> [YOUR TASK]: Search the entries below for the word "components" and copy every line where it appears.

Items listed in a dataset:

BEGIN

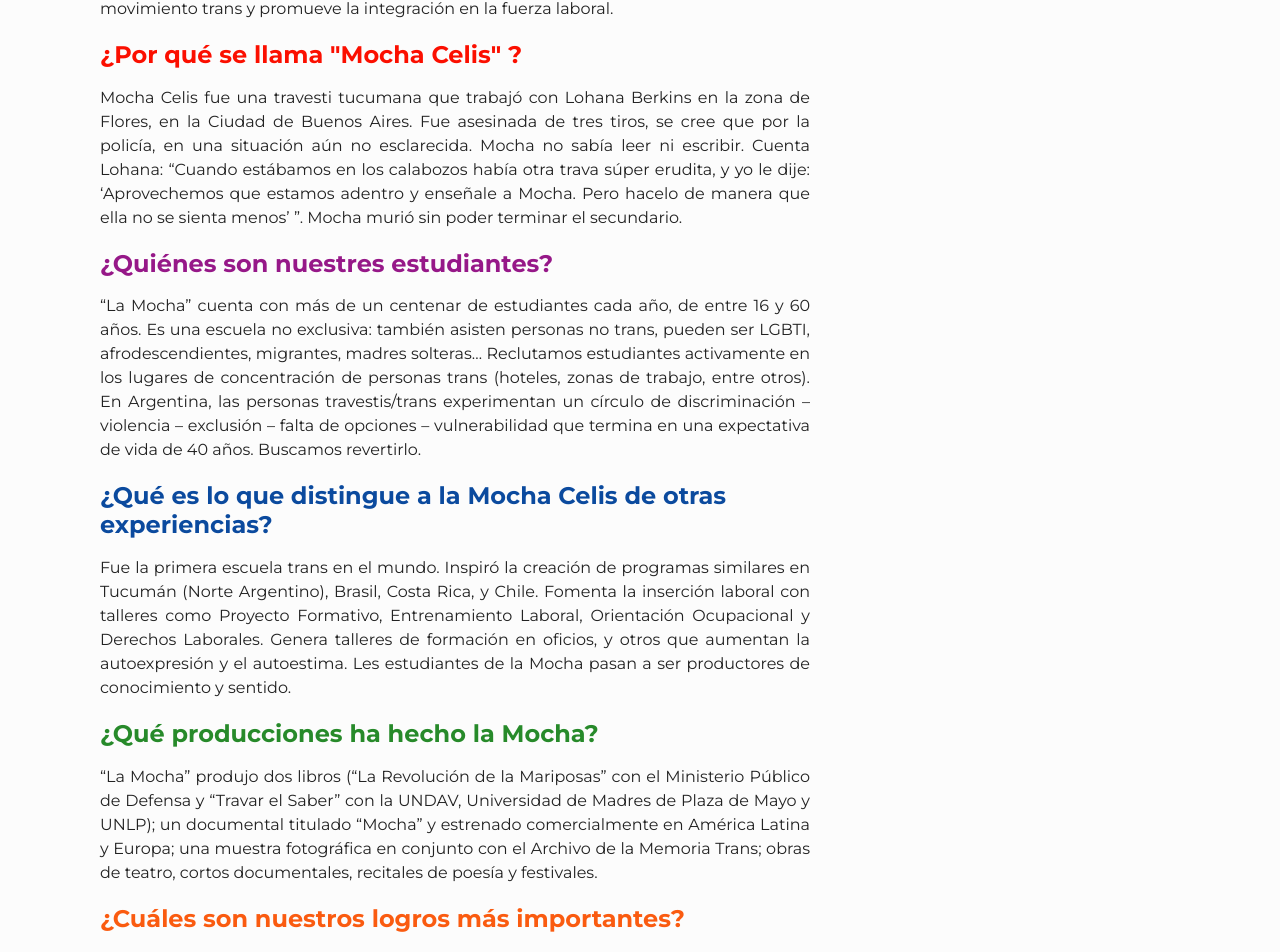
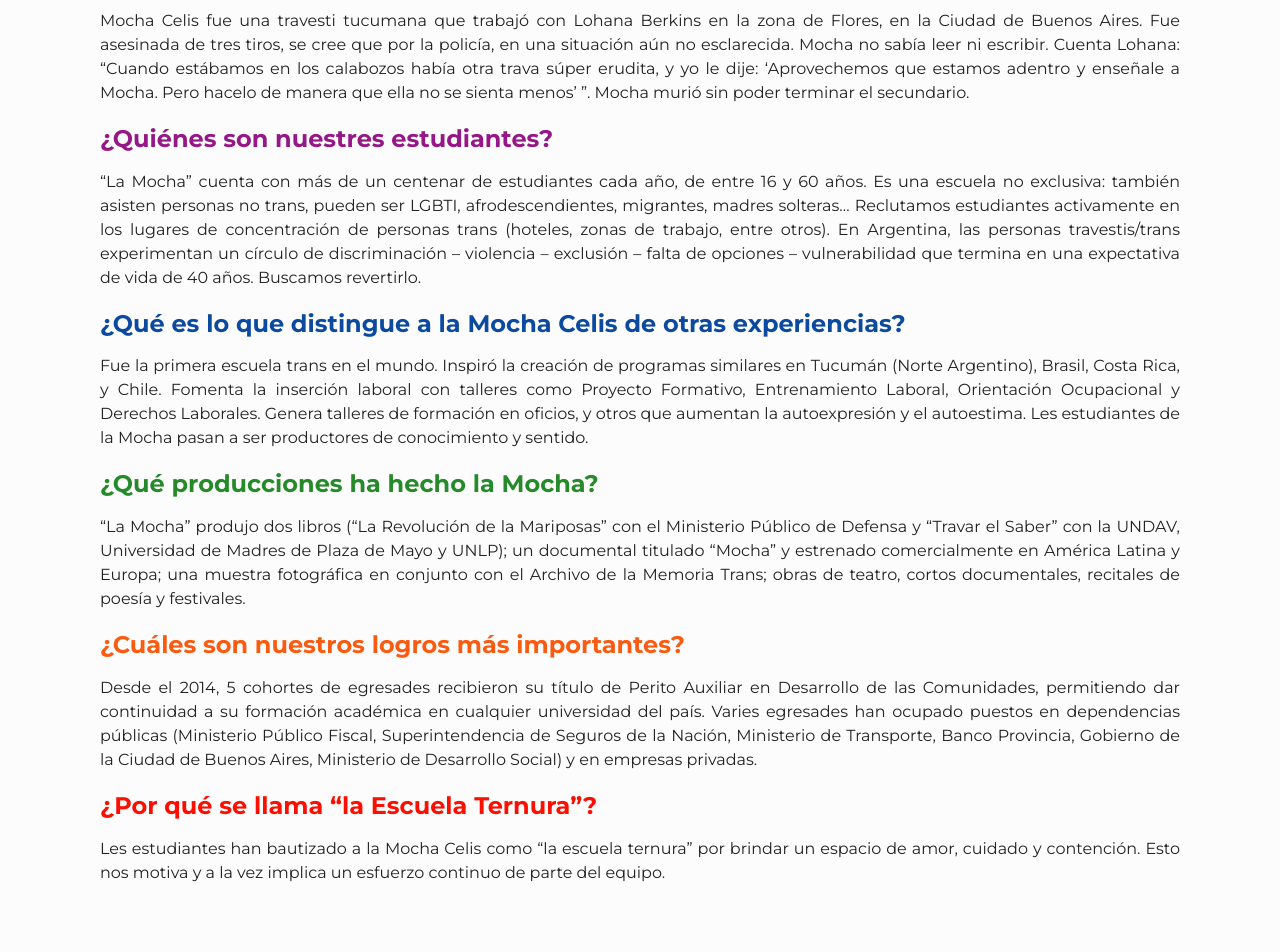
Before and after one commit to nayracoop/mochacelis, a Vue app: page /mochacelis/ in a window 1280 px wide. Shown: the part 1500-2452 px from the top of the page. Built offline with nearby package versions, Linux system fonts and the light colour scheme.

Commit message:
seccion about a ancho completo

```diff
--- a/src/components/About.vue
+++ b/src/components/About.vue
@@ -10,7 +10,7 @@
         </b-col>
       </b-row>
        <b-row class="about-info">
-        <b-col class="col-12 col-lg-8 mb-1">
+        <b-col class="col-12 mb-1">
           <h4 class="pb-2 color-orange">
             {{ $t('about.content[0].subtitle') }}
           </h4>
@@ -19,7 +19,7 @@
         </b-col>
       </b-row>
       <b-row class="about-info">
-        <b-col class="col-12 col-lg-8 mb-1">
+        <b-col class="col-12 mb-1">
           <h4 class="pb-2 color-red">
             {{ $t('about.content[1].subtitle') }}
           </h4>
@@ -27,7 +27,7 @@
         </b-col>
       </b-row>
       <b-row class="about-info">
-        <b-col class="col-12 col-lg-8 mb-1">
+        <b-col class="col-12 mb-1">
           <h4 class="pb-2 color-purple">
             {{ $t('about.content[2].subtitle') }}
           </h4>
@@ -35,7 +35,7 @@
         </b-col>
       </b-row>
       <b-row class="about-info">
-        <b-col class="col-12 col-lg-8 mb-1">
+        <b-col class="col-12 mb-1">
           <h4 class="pb-2 color-blue">
             {{ $t('about.content[3].subtitle') }}
           </h4>
@@ -43,7 +43,7 @@
         </b-col>
       </b-row>
       <b-row class="about-info">
-        <b-col class="col-12 col-lg-8 mb-1">
+        <b-col class="col-12 mb-1">
           <h4 class="pb-2 color-green">
             {{ $t('about.content[4].subtitle') }}
           </h4>
@@ -51,7 +51,7 @@
         </b-col>
       </b-row>
       <b-row class="about-info">
-        <b-col class="col-12 col-lg-8 mb-1">
+        <b-col class="col-12 mb-1">
           <h4 class="pb-2 color-orange">
             {{ $t('about.content[5].subtitle') }}
           </h4>
@@ -59,7 +59,7 @@
         </b-col>
       </b-row>
       <b-row class="about-info">
-        <b-col class="col-12 col-lg-8 mb-1">
+        <b-col class="col-12 mb-1">
           <h4 class="pb-2 color-red">
             {{ $t('about.content[6].subtitle') }}
           </h4>
```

END

> [SOLVED PROBLEM]:
--- a/src/components/About.vue
+++ b/src/components/About.vue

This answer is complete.